## EXERCISE DESCRIPTION
The records appear below. Report how many of their lines contain the word "main", giving the number alone.

## DATA PROVIDED
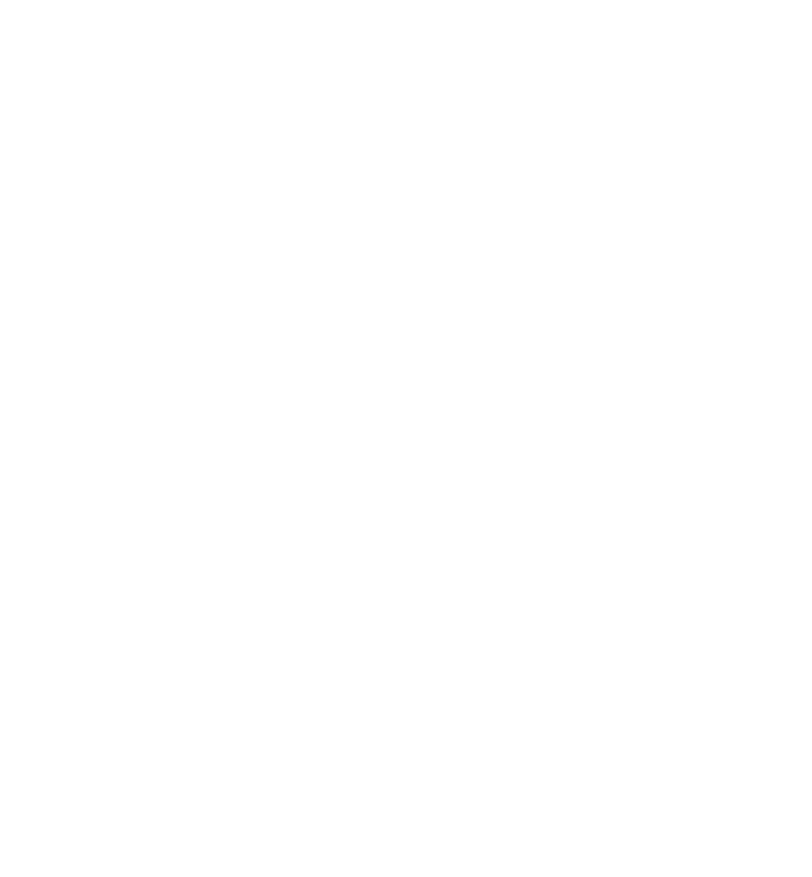
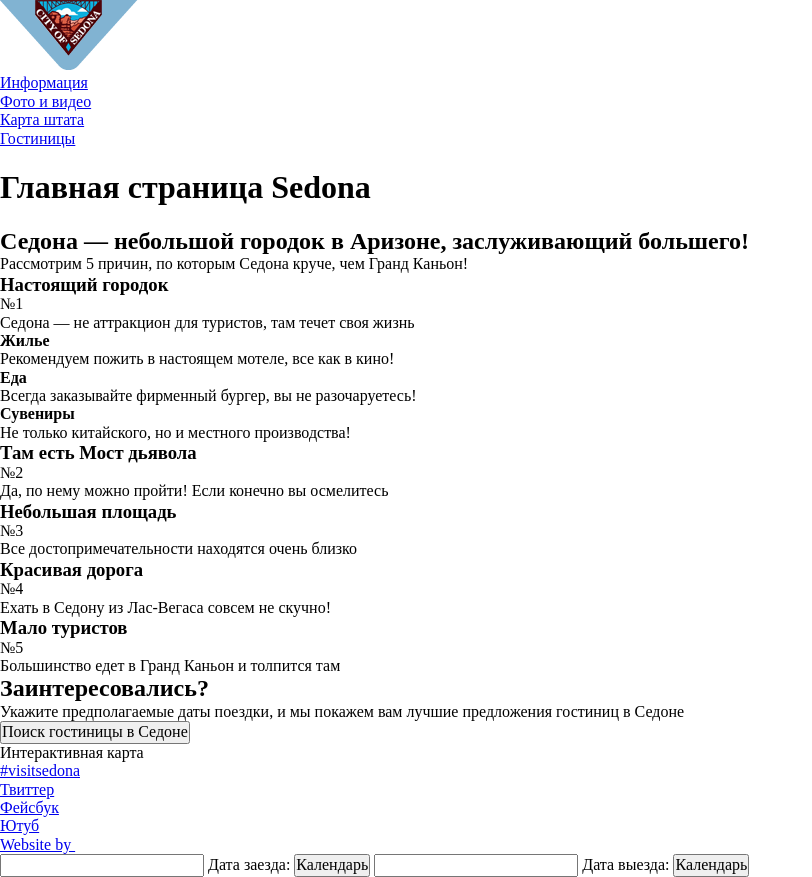
Before and after one commit to bozhenova/sedona, a plain HTML site: page index.html in a window 1280 px wide. Shown: the whole page, without its empty margins (0-812 px from the left). Before the commit the page ends 800 px from the top, so only its background shows below. Drawn offline with Linux system fonts and the light colour scheme.

Commit message:
Finished markup

```diff
--- a/index.html
+++ b/index.html
@@ -3,9 +3,120 @@
   <head>
     <meta charset="UTF-8" />
     <meta http-equiv="X-UA-Compatible" content="ie=edge" />
+    <meta name="viewport" content="width=device-width, initial-scale=1.0" />
     <title>Cайт Sedona</title>
     <link rel="stylesheet" href="normalize.css" />
     <link rel="stylesheet" href="style.css" />
   </head>
-  <body></body>
+  <body>
+    <header class="page-header">
+      <img
+        src="img/logo.png"
+        width="138"
+        height="70"
+        alt="Логотип Sedona"
+        class="page-header__image-logo"
+      />
+      <nav class="main-nav">
+        <div class="main-nav__wrapper">
+          <ul class="main-nav__list site-list">
+            <li class="site-list__item">
+              <a href="#">Информация</a>
+            </li>
+            <li class="site-list__item">
+              <a href="#">Фото и видео</a>
+            </li>
+            <li class="site-list__item">
+              <a href="#">Карта штата</a>
+            </li>
+            <li class="site-list__item">
+              <a href="#">Гостиницы</a>
+            </li>
+          </ul>
+        </div>
+      </nav>
+    </header>
+    <main class="page-main">
+      <h1 class="visually-hidden">Главная страница Sedona</h1>
+      <section class="features">
+        <h2 class="features__title">
+          Седона — небольшой городок в Аризоне, заслуживающий большего!
+        </h2>
+        <p class="features__intro">
+          Рассмотрим 5 причин, по которым Седона круче, чем Гранд Каньон!
+        </p>
+        <ul class="features__list">
+          <li class="features__list-item">
+            <h3>Настоящий городок</h3>
+            <span>&#8470;1</span>
+            <p>Седона — не аттракцион для туристов, там течет своя жизнь</p>
+          </li>
+          <ul class="list-item__description">
+            <li>
+              <h4>Жилье</h4>
+              <p>Рекомендуем пожить в настоящем мотеле, все как в кино!</p>
+            </li>
+            <li>
+              <h4>Еда</h4>
+              <p>Всегда заказывайте фирменный бургер, вы не разочаруетесь!</p>
+            </li>
+            <li>
+              <h4>Сувениры</h4>
+              <p>Не только китайского, но и местного производства!</p>
+            </li>
+          </ul>
+          <li class="features__list-item">
+            <h3>Там есть Мост дьявола</h3>
+            <span>&#8470;2</span>
+            <p>Да, по нему можно пройти! Если конечно вы осмелитесь</p>
+          </li>
+          <li class="features__list-item">
+            <h3>Небольшая площадь</h3>
+            <span>&#8470;3</span>
+            <p>Все достопримечательности находятся очень близко</p>
+          </li>
+          <li class="features__list-item">
+            <h3>Красивая дорога</h3>
+            <span>&#8470;4</span>
+            <p>Ехать в Седону из Лас-Вегаса совсем не скучно!</p>
+          </li>
+          <li class="features__list-item">
+            <h3>Мало туристов</h3>
+            <span>&#8470;5</span>
+            <p>Большинство едет в Гранд Каньон и толпится там</p>
+          </li>
+        </ul>
+      </section>
+      <section class="booking">
+        <h2 class="booking__title">Заинтересовались?</h2>
+        <p class="booking__description">
+          Укажите предполагаемые даты поездки, и мы покажем вам лучшие
+          предложения гостиниц в Седоне
+        </p>
+        <button class="booking__search">Поиск гостиницы в Седоне</button>
+      </section>
+      <div class="map">
+        <div class="map__canvas">Интерактивная карта</div>
+      </div>
+    </main>
+    <footer class="footer">
+      <a href="#" class="hashtag">#visitsedona</a>
+      <ul class="social">
+        <li><a href="#" class="social__btn social__btn--tw">Твиттер</li>
+        <li><a href="#" class="social__btn social__btn--fb">Фейсбук</li>
+        <li><a href="#" class="social__btn social__btn--yt">Ютуб</li>
+        <div class="copyright">Website by <a href="#" class="copyright__link"><img src="" width="" height="" alt=""></a></div>
+      </ul>
+    </footer>
+    <div class="search-form">
+      <form action="" class="booking__form">
+        <input class="search-form__field" type="text" id="from" />
+        <label class="search-form__label" for="from">Дата заезда:</label>
+        <button type="button" class="search-form__calendar">Календарь</button>
+        <input class="search-form__field" type="text" id="to" />
+        <label class="search-form__label" for="to">Дата выезда:</label>
+        <button type="button" class="search-form__calendar">Календарь</button>
+      </form>
+    </div>
+  </body>
 </html>
```
Also changed, not shown: img/Layer 8.svg (added), img/calendar.svg (added), img/checkbox-off.svg (added), img/checkbox-on.svg (added), img/fb-icon.svg (added), img/filter-button.svg (added), img/icon-1.svg (added), img/icon-2.svg (added), img/icon-3.svg (added), img/icon-down-dir.svg (added), img/icon-up-dir.svg (added), img/logo-htmlacademy.svg (added), img/logo.png (added), img/star.svg (added), 2 more files.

## EXERCISE RESPONSE
5